Dant Crossing & Log Distillery: Kentucky's Disneyland of Bourbon

Tracey Teo

A vintage train carrying bourbon lovers rattles through the undulating knob hills of Nelson County, Kentucky, home to tiny Bardstown, known as the “Bourbon Capital of the World” because the town produces most of the world’s bourbon. It rolls past cattle grazing in verdant pastures and horses peeking at the interloping vehicle through wooden fences.

In the bar car, some sip Monk’s Road bourbon from elegant snifters, savoring smooth vanilla nuances between slow drags on fine cigars, while others relish the peppery bite of Monk’s Road rye whiskey. There’s a burgeoning sense of camaraderie amongst the group, united in their passion for “America’s native spirit.”

That’s what John Wallace “Wally” Dant III envisions for the next phase of Dant Crossing, the new 350-acre, bourbon-themed entertainment complex with Log Still Distillery at its heart. Think of it as the Disneyland of bourbon. A collaboration with the nearby Kentucky Railway Museum will help facilitate a 45-minute excursion through the pastoral setting where seven generations of Dants have distilled bourbon.

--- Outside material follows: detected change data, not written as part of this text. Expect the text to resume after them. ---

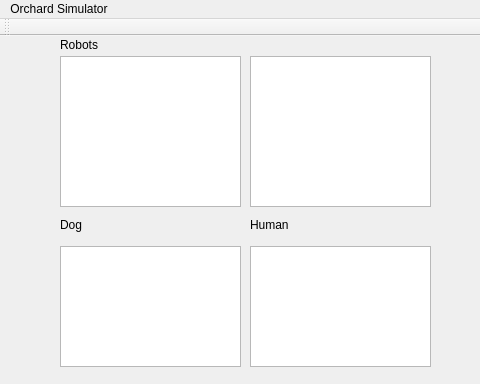
Old version of the form gui/mainwindow.ui in the repository gdsl/SOFTENG-306-PROJECT-1; both pictures show x 0 to 480 and y 0 to 384 of the 861 by 574 pixel window.
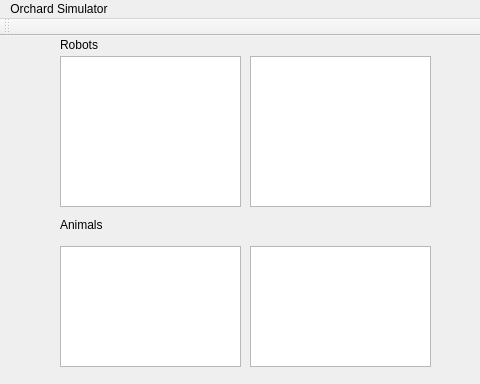
New version of the form.

Commit message: changed dog/human GUI headings to Animals

What changed in the file:
```diff
--- a/gui/mainwindow.ui
+++ b/gui/mainwindow.ui
@@ -295,20 +295,7 @@
      </rect>
     </property>
     <property name="text">
-     <string>Dog</string>
-    </property>
-   </widget>
-   <widget class="QLabel" name="animalLabel_2">
-    <property name="geometry">
-     <rect>
-      <x>250</x>
-      <y>180</y>
-      <width>91</width>
-      <height>17</height>
-     </rect>
-    </property>
-    <property name="text">
-     <string>Human</string>
+     <string>Animals</string>
     </property>
    </widget>
   </widget>
```
The commit also changes 1 other file.
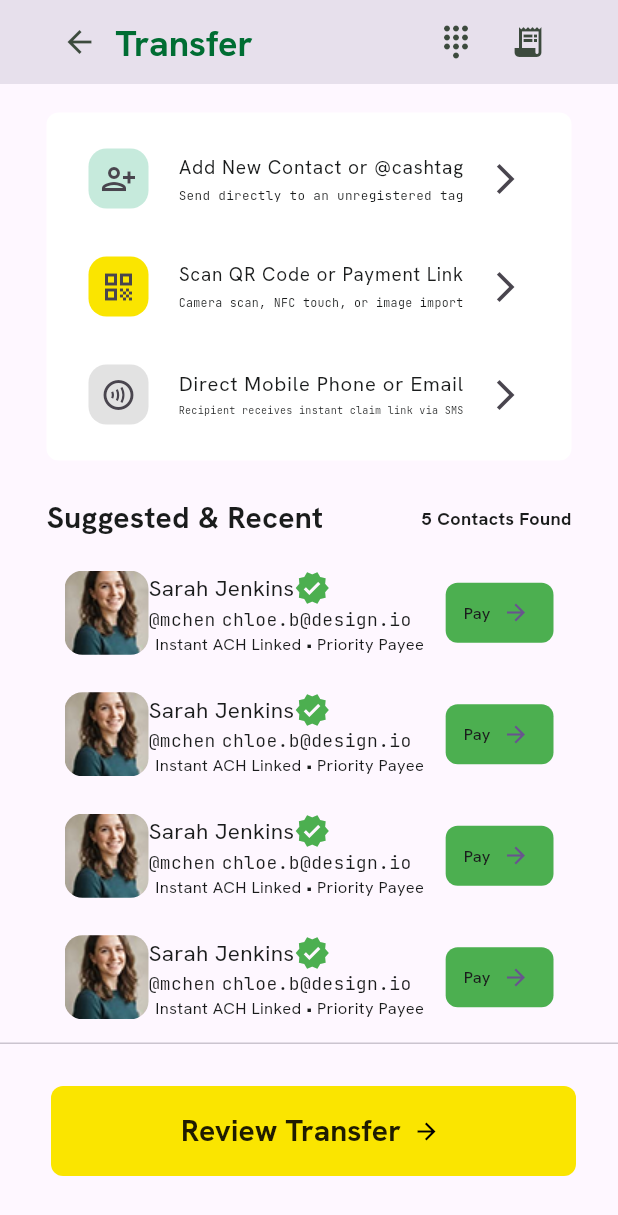
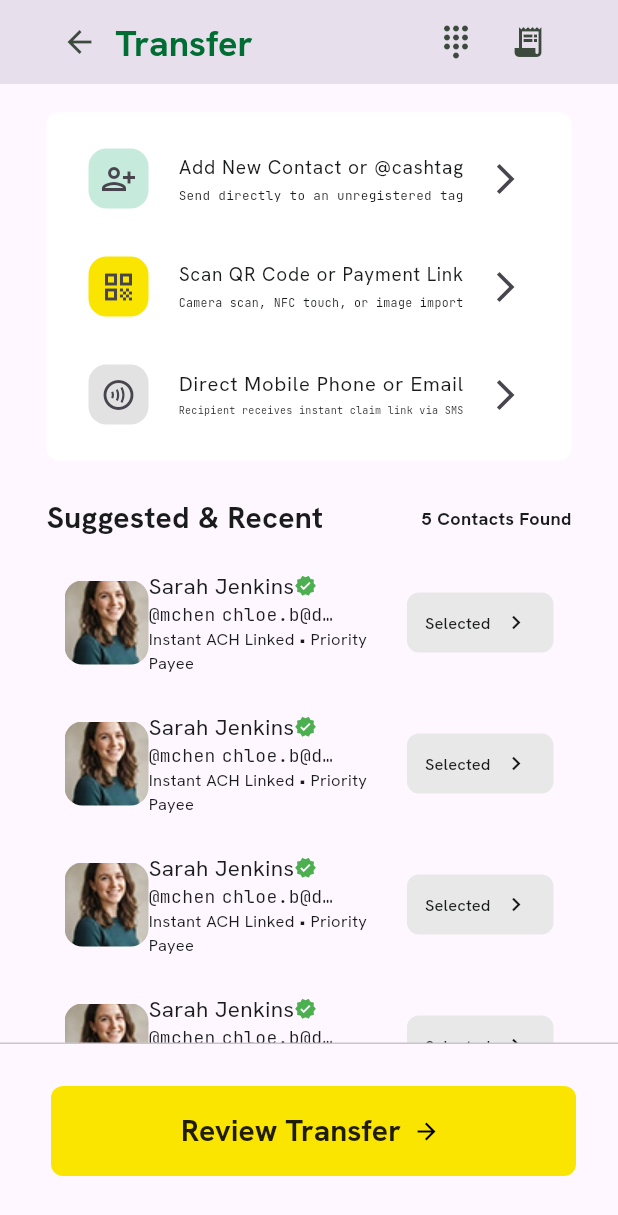
Before and after one commit to aduboakye/CashConnect, a Flutter app: the screen it shows after launch, scrolled down 576 dp, on a phone screen of 412 x 824 dp. Shown: the top 1215 px of the screen. Run offline on Flutter 3.47's test engine with Material 3 defaults, Android fonts, the phone set to English and light mode, and no system bars; our stand-ins replace animated_text_kit, fl_chart, google_fonts, shimmer, zoom_tap_animation; missing offline and left inert: animate_text, blinking_border, drawing_animation_plus, flutter_shaders_ui, glow_effects, pretty_animated_text.

Commit message:
updated cashpaytransferdashboard

```diff
--- a/lib/TransferPage/cashpayTransferdashboard.dart
+++ b/lib/TransferPage/cashpayTransferdashboard.dart
@@ -10,23 +10,24 @@ class Cashpaytransferdashboard extends StatefulWidget {
 }
 
 class _CashpaytransferdashboardState extends State<Cashpaytransferdashboard> {
+  int? selectedMember;
   Widget recent({
     required String title,
     required String subtitle,
     required String subtitle1,
-
+    required bool isSelected,
     required text,
     required String image,
     required IconData icon,
-    //bool isverified,
+    required VoidCallback onTap,
+
   }) {
     return Container(
       width: 350,
       // height: 200,
       padding: EdgeInsetsGeometry.symmetric(vertical: 12, horizontal: 12),
       child: Row(
-        mainAxisAlignment: MainAxisAlignment.spaceBetween,
-        crossAxisAlignment: CrossAxisAlignment.center,
+        mainAxisAlignment: MainAxisAlignment.start,
 
         children: [
           Flexible(
@@ -58,7 +59,7 @@ class _CashpaytransferdashboardState extends State<Cashpaytransferdashboard> {
                                 ),
                               ),
                               // SizedBox(width: 1),
-                              Icon(icon, color: Colors.green),
+                              Icon(icon, color: Colors.green, size: 15),
                             ],
                           ),
                         ),
@@ -68,19 +69,27 @@ class _CashpaytransferdashboardState extends State<Cashpaytransferdashboard> {
                           child: Row(
                             mainAxisAlignment: MainAxisAlignment.start,
                             children: [
-                              Text(
+                              Flexible(
+                                child: Text(
                                   subtitle,
+                                  maxLines: 1,
+                                  overflow: TextOverflow.ellipsis,
                                   style: GoogleFonts.jetBrainsMono(
                                     fontSize: 12,
                                     color: Color(0xFF1A1C1C),
                                   ),
                                 ),
+                              ),
                               SizedBox(width: 4),
-                              Text(
+                              Expanded(
+                                child: Text(
                                   subtitle1,
+                                  maxLines: 1,
+                                  overflow: TextOverflow.ellipsis,
                                   style: GoogleFonts.jetBrainsMono(
                                     fontSize: 12,
                                     color: Color(0xFF1A1C1C),
+                                  ),
                                 ),
                               ),
                             ],
@@ -96,28 +105,33 @@ class _CashpaytransferdashboardState extends State<Cashpaytransferdashboard> {
                       ],
                     ),
                   ),
+                ],
+              ),
+            ),
+          ),
           SizedBox(width: 10),
           TextButton.icon(
-                    onPressed: () {},
+            onPressed: onTap,
             style: IconButton.styleFrom(
-                      backgroundColor: Colors.green,
+              backgroundColor:isSelected
+                  ? const Color(0xFF006D33)
+                  : const Color(0xFFE8E8E8),
+              foregroundColor: isSelected
+                  ? Colors.white
+                  : const Color(0xFF1A1C1C),
               shape: RoundedRectangleBorder(
                 borderRadius: BorderRadiusGeometry.circular(8),
               ),
             ),
             label: Text(
-                      'Pay',
+              isSelected ? 'Pay' : 'Selected',
               style: GoogleFonts.hankenGrotesk(
                 fontSize: 11,
                 color: Color(0xFF1A1C1C),
               ),
             ),
-                    icon: Icon(Icons.arrow_forward),
+            icon: isSelected ? Icon(Icons.arrow_forward) :Icon(Icons.chevron_right),
             iconAlignment: IconAlignment.end,
-                  ),
-                ],
-              ),
-            ),
           ),
         ],
       ),
@@ -178,6 +192,7 @@ class _CashpaytransferdashboardState extends State<Cashpaytransferdashboard> {
     required String surname,
     required String image,
     bool isactive = true,
+    bool hasStar = false,
   }) {
     return Container(
       width: 70,
@@ -199,21 +214,23 @@ class _CashpaytransferdashboardState extends State<Cashpaytransferdashboard> {
                   size: 15,
                 ),
               ),
+              if (hasStar)
                 Positioned(
-                left: 42,
+                  right: -1,
                   top: -2,
                   child: Container(
-                  decoration: BoxDecoration(
+                    decoration: const BoxDecoration(
                       shape: BoxShape.circle,
                       color: Colors.amberAccent,
                     ),
-                  child: Icon(
+                    child: const Icon(
                       Icons.star,
-                    color: isactive ? Colors.black : Colors.grey,
+                      color: Colors.black,
                       size: 15,
                     ),
                   ),
                 ),
+
             ],
           ),
           ListTile(
@@ -329,7 +346,8 @@ class _CashpaytransferdashboardState extends State<Cashpaytransferdashboard> {
                   ),
                 ],
               ),
-             Row(mainAxisAlignment: MainAxisAlignment.center,
+              Row(
+                mainAxisAlignment: MainAxisAlignment.center,
                 children: [
                   IconButton(
                     onPressed: () {},
@@ -340,7 +358,7 @@ class _CashpaytransferdashboardState extends State<Cashpaytransferdashboard> {
                     icon: Icon(Icons.receipt_long, color: Color(0xFF3C4A3D)),
                   ),
                 ],
-             )
+              ),
             ],
           ),
         ),
@@ -357,7 +375,7 @@ class _CashpaytransferdashboardState extends State<Cashpaytransferdashboard> {
             ),
             child: TextButton.icon(
               onPressed: () {},
-              icon: Icon(Icons.arrow_forward,color: Colors.black,),
+              icon: Icon(Icons.arrow_forward, color: Colors.black),
               iconAlignment: IconAlignment.end,
               label: Text(
                 'Review Transfer',
@@ -591,32 +609,43 @@ class _CashpaytransferdashboardState extends State<Cashpaytransferdashboard> {
                             name: 'Sarah',
                             surname: '@sarahj',
                             image: 'images/cashpaym1.png',
+                            isactive: true, // Green circle
+                            hasStar: true,  // Show star
                           ),
                           cashpaymember(
                             name: 'Sarah',
                             surname: '@sarahj',
                             image: 'images/cashpaym1.png',
+                            isactive: false, // Grey circle
+                            hasStar: false,  // No star
                           ),
                           cashpaymember(
                             name: 'Sarah',
                             surname: '@sarahj',
                             image: 'images/cashpaym1.png',
+                            isactive: true,
+                            hasStar: false,
                           ),
                           cashpaymember(
                             name: 'Sarah',
                             surname: '@sarahj',
                             image: 'images/cashpaym1.png',
+                            isactive: false,
+                            hasStar: true,
                           ),
                           cashpaymember(
                             name: 'Sarah',
                             surname: '@sarahj',
                             image: 'images/cashpaym1.png',
+                            isactive: true,
+                            hasStar: true,
                           ),
-
                           cashpaymember(
                             name: 'Sarah',
                             surname: '@sarahj',
                             image: 'images/cashpaym1.png',
+                            isactive: false,
+                            hasStar: false,
                           ),
                         ],
                       ),
@@ -692,6 +721,10 @@ class _CashpaytransferdashboardState extends State<Cashpaytransferdashboard> {
                             image: 'images/cashpaym1.png',
                             icon: Icons.verified,
                             subtitle1: 'chloe.b@design.io',
+                            isSelected: selectedMember == 0,
+                            onTap: () {
+                              setState(() => selectedMember = 0);
+                            },
                           ),
                           recent(
                             title: 'Sarah Jenkins',
@@ -700,6 +733,10 @@ class _CashpaytransferdashboardState extends State<Cashpaytransferdashboard> {
                             image: 'images/cashpaym1.png',
                             icon: Icons.verified,
                             subtitle1: 'chloe.b@design.io',
+                            isSelected: selectedMember == 2,
+                            onTap: () {
+                              setState(() => selectedMember = 2);
+                            },
                           ),
                           recent(
                             title: 'Sarah Jenkins',
@@ -708,6 +745,10 @@ class _CashpaytransferdashboardState extends State<Cashpaytransferdashboard> {
                             image: 'images/cashpaym1.png',
                             icon: Icons.verified,
                             subtitle1: 'chloe.b@design.io',
+                            isSelected: selectedMember == 1,
+                            onTap: () {
+                              setState(() => selectedMember = 1);
+                            },
                           ),
                           recent(
                             title: 'Sarah Jenkins',
@@ -716,6 +757,10 @@ class _CashpaytransferdashboardState extends State<Cashpaytransferdashboard> {
                             image: 'images/cashpaym1.png',
                             icon: Icons.verified,
                             subtitle1: 'chloe.b@design.io',
+                            isSelected: selectedMember == 3,
+                            onTap: () {
+                              setState(() => selectedMember = 3);
+                            },
                           ),
                         ],
                       ),
```
Lines whose indentation alone changed are shown as unchanged.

Dant is reviving the family’s bourbon legacy that began in 1836 when an ancestor distilled whiskey in a hollowed-out poplar log. The new distillery will sit on the site of the old operation that closed decades ago.

When it’s completed later this year, the $30 million complex will have a 22,000-square-foot events center, a farm-to-table restaurant called 47 and Poplar (47 is the old distillery number) and, of course, a craft distillery that can produce 15,000 barrels of bourbon annually.

An expansive tasting room with floor-to-ceiling windows showcases the bucolic view. Of course, bourbon must age, and since the Log Still has yet to produce its first barrel, the tasting room is stocked mostly with a line-up of debut products that don’t require aging: Monk’s Road Barrel-Finished Gin, Monk’s Road Dry Gin and Rattle and Snap Tennessee Whiskey. The exception is the 6-year-old Monk’s Road Fifth District Series bourbon that will be sourced from another local distillery until Log Still is complete.

Monk’s Road bourbon is named for the road that leads to the distillery from the Abbey of Gethsemani, the monastery that was home to the Trappist monk Thomas Merton.

The Amp at Dant Crossing, a 2,000-seat amphitheater, is gearing up to be one of the region’s top music venues. When it opened last summer, a star-studded lineup that included a sold-out Little Big Town show drew music lovers from far and wide. An equally exciting line-up is expected to take the stage this spring.

Nearby is the Homestead at Dant Crossing, a cozy five-bedroom bed and breakfast in a restored lakefront farmhouse that has been in the Dant family for generations.

Dant is often asked what inspired him to pursue his dream of Dant Crossing, and the answer is simple – the pull of family.“With Log Still Distillery and our Monk’s Road spirits, I get to honor my forefathers’ legacy, work alongside my cousins and build something to pass along to our children,” Dant said. “The destination we’re creating at Dant Crossing is so other families can come and make lasting memories together. At the end of the day, honoring the past, present and future generations is the reason for all of this.”


Distillery Tours Dant Crossing.
225 Dee Head Road New Haven, Kentucky

Heaven Hill Distillery.
1311 Gilkey Run Road Bardstown, Kentucky

Makers Mark.
3350 Burks Spring Road Loretto, Kentucky

Lux Row Distillers.
1 Lux Row Bardstown, Kentucky



Kentucky Railway Museum.
136 South Main Street
New Haven, Kentucky

The Homestead at Dant Crossing.
121 Dee Head Road
New Haven, Kentucky

Bardstown-Nelson County Tourist & Convention Commission.
1 Court Square
Bardstown, Kentucky